But the Kalahari’s star attraction is the legendary black-maned lion – the world’s largest species of lion. These plains of Africa also offer some of the world’s best cheetah viewing. And while this is a waterless place of wonder, the Okavango Delta flows through the Kalahari and brings life to the plains.

Mana Pools – The Magnificent Floodplain of Africa

Mana Pools at sunset, with elephants and impala running past

Mana Pools is a wildlife conservation area in northern Zimbabwe and one of Africa’s best-kept safari secrets. Mana translates to four in the local Shona dialect, and the park derives its name from the four large pools formed by the meandering Zambezi River.

After every rainy season, the Mana Pools floodplain is transformed into a broad expanse of oxbow lakes that are perfect for canoe trails and walking safaris. Notably, Mana Pools is one of the only big-game national parks in Africa in which you can walk freely without being accompanied by a guide.

As the lakes gradually dry up and recede, these plains of Africa attract many mammals in search of water, including the endangered African wild dog. Mana Pools has one of the highest densities of wild dogs in Africa.

Kruger – A Birder’s Paradise

Pair of woodland kingfishers having a chat, Kruger

Stretching across three countries, the Kruger plains are one of Africa’s oldest and best preserved safari wildernesses. These plains of Africa occupy the provinces of Limpopo and Mpumalanga in South Africa, then continue into Zimbabwe and Mozambique.

Kruger is so vast it features multiple ecosystems distinguished by four veld types: marula, mopane, knob-thorn tree and red bushwillow veld.

The park is just one part of these plains as the Greater Kruger ecosystem continues for tens of thousands of square kilometres.

It is home to all the big five animals: buffalo, elephant, leopard, rhino and lion. And, at 147 species, the national park boasts more species of large mammals than any other game reserve or national park in Africa.

With 517 bird species, Kruger is also a true birder’s paradise that offers some of the top birding spots in the world. Notable bird species include the endangered big six – the southern ground hornbill, martial eagle, kori bustard, Pel’s fishing owl, lappet-faced vulture and saddle-billed stork.

Discovering the Plains of Africa on a Safari

A multitude of storks flap their wings across the Busanga plains, Kafue
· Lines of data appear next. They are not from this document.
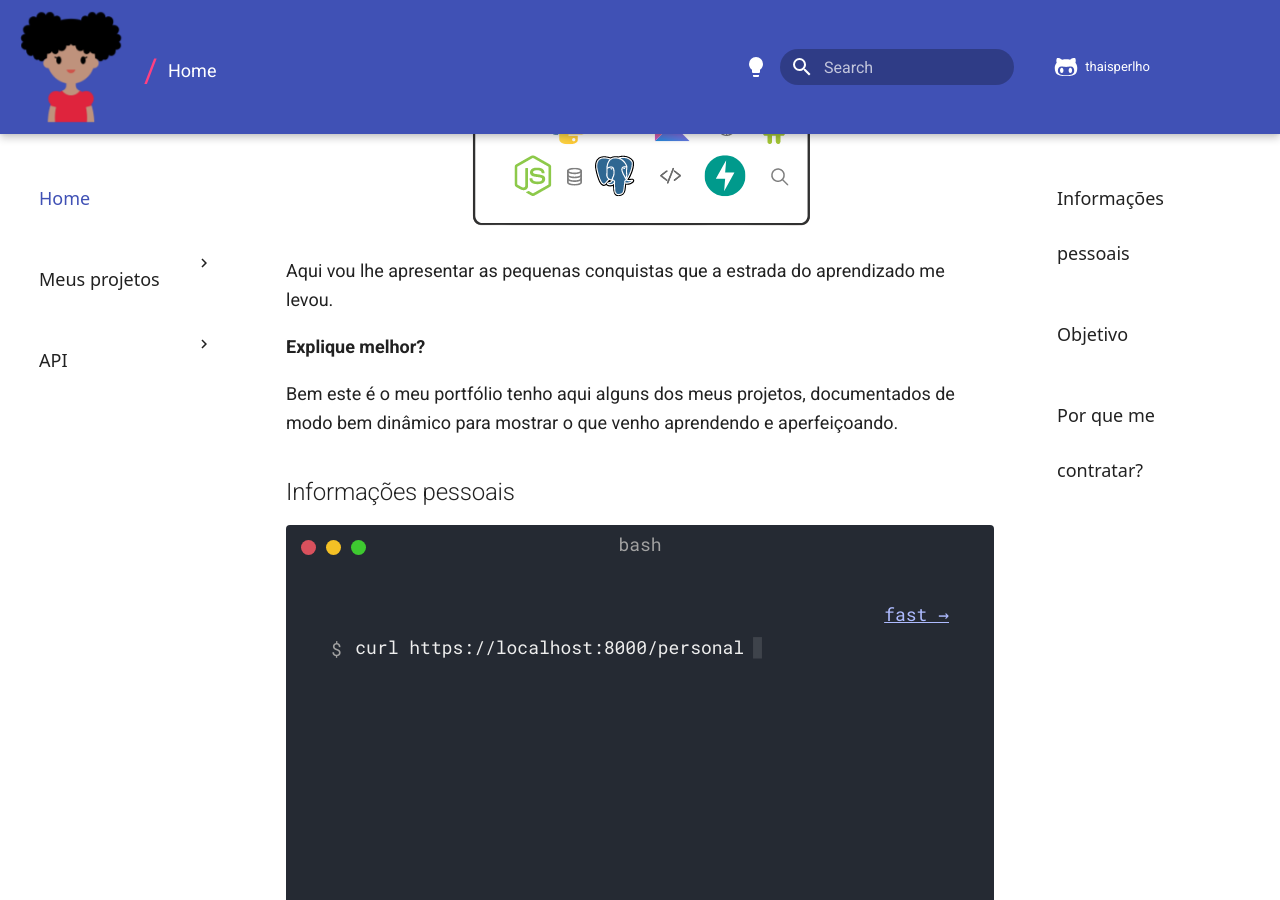
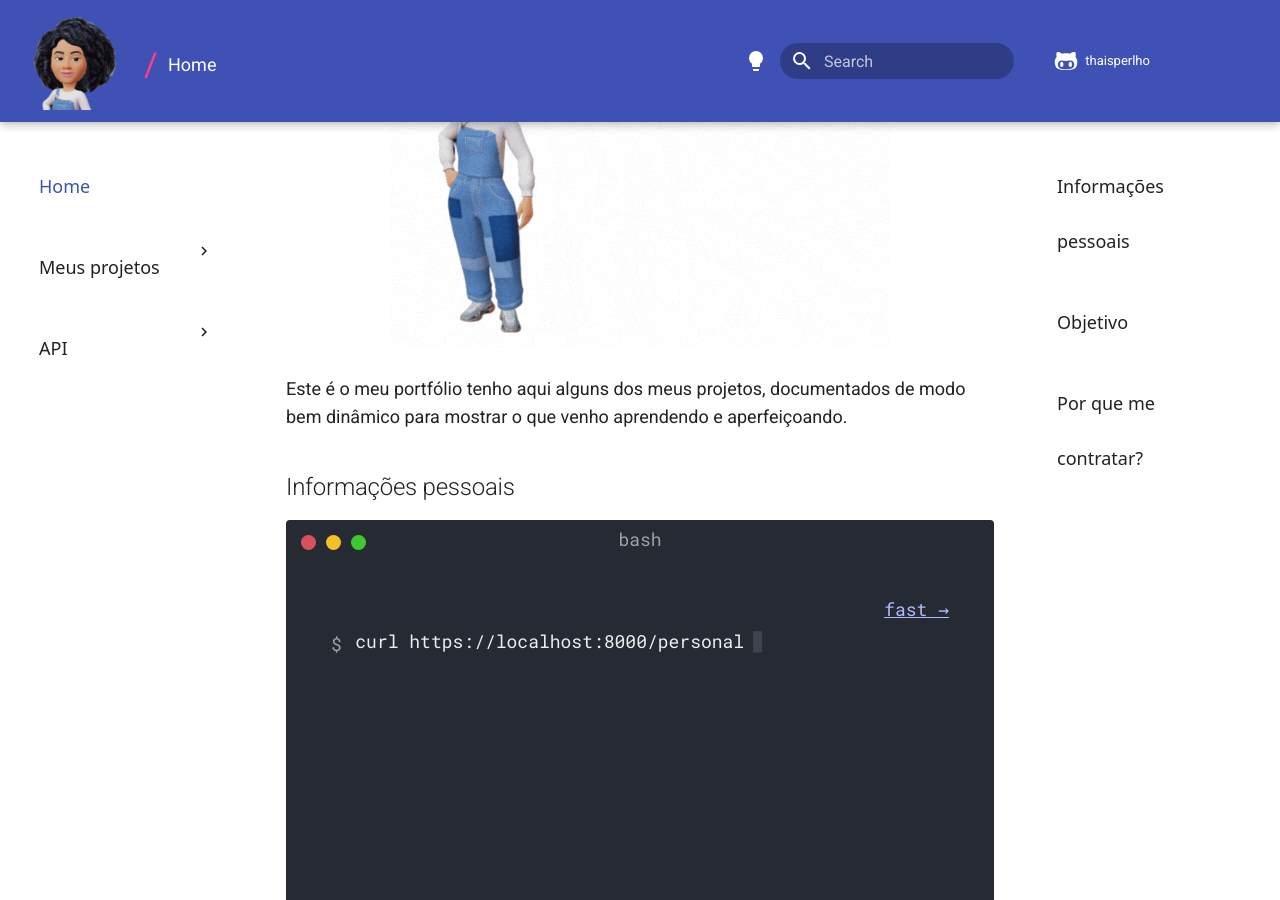
Before and after one commit to thaisperlho/thaisperlho, an MkDocs documentation site: the page built from docs/index.md, in a window 1280 px wide and 900 px high, scrolled down 406 px. Built offline with MkDocs 1.6.1 and Material for MkDocs 9.7.7, drawn with Linux system fonts in a browser that asks for light colours; comment, search, counter and statistics services are not loaded.

Commit message:
update portifólio ✅

```diff
--- a/docs/index.md
+++ b/docs/index.md
@@ -1,14 +1,10 @@
 # Bem-vindo a minha melhor versão
 
-<p align="center">
-  <img src="./img/logo3.png" alt="">
-</p>
+<div align="center">
+<img src="./img/mygif.gif">
+</div>
 
-Aqui vou lhe apresentar as pequenas conquistas que a estrada do aprendizado me levou.
-
- **Explique melhor?**
-
-Bem este é o meu portfólio tenho aqui alguns dos meus projetos, documentados de modo bem dinâmico para mostrar o que venho aprendendo e aperfeiçoando.
+Este é o meu portfólio tenho aqui alguns dos meus projetos, documentados de modo bem dinâmico para mostrar o que venho aprendendo e aperfeiçoando.
 
 ## Informações pessoais
 
--- a/mkdocs.yml
+++ b/mkdocs.yml
@@ -31,7 +31,7 @@ theme:
     - toc.follow
   icon:
     repo: fontawesome/brands/github-alt
-  logo: img/menina.png
+  logo: img/foto-perfil.png
   favicon: img/favicon.png
   language: en
 repo_name: 'thaisperlho'
```
Also changed, not shown: docs/api/api1.md (+8 -7 lines), docs/projetos/PesquisaDeProdutos.md (+1 -4 lines), docs/img/adriana.png (deleted), docs/img/amanda.png (deleted), docs/img/avatar.png (added), docs/img/foto-perfil.png (added), docs/img/logo.png (deleted), docs/img/logo1.png (deleted), docs/img/logo2.png (deleted), docs/img/logo3.png (deleted), docs/img/menina.png (deleted), docs/img/mygif.gif (added).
Once you visit the plains of Africa, you are forever changed. They just seem to have a magnetic pull that draws you back time and again. So plan your visit to the plains of Africa now, while they are still pristine with abundant wildlife!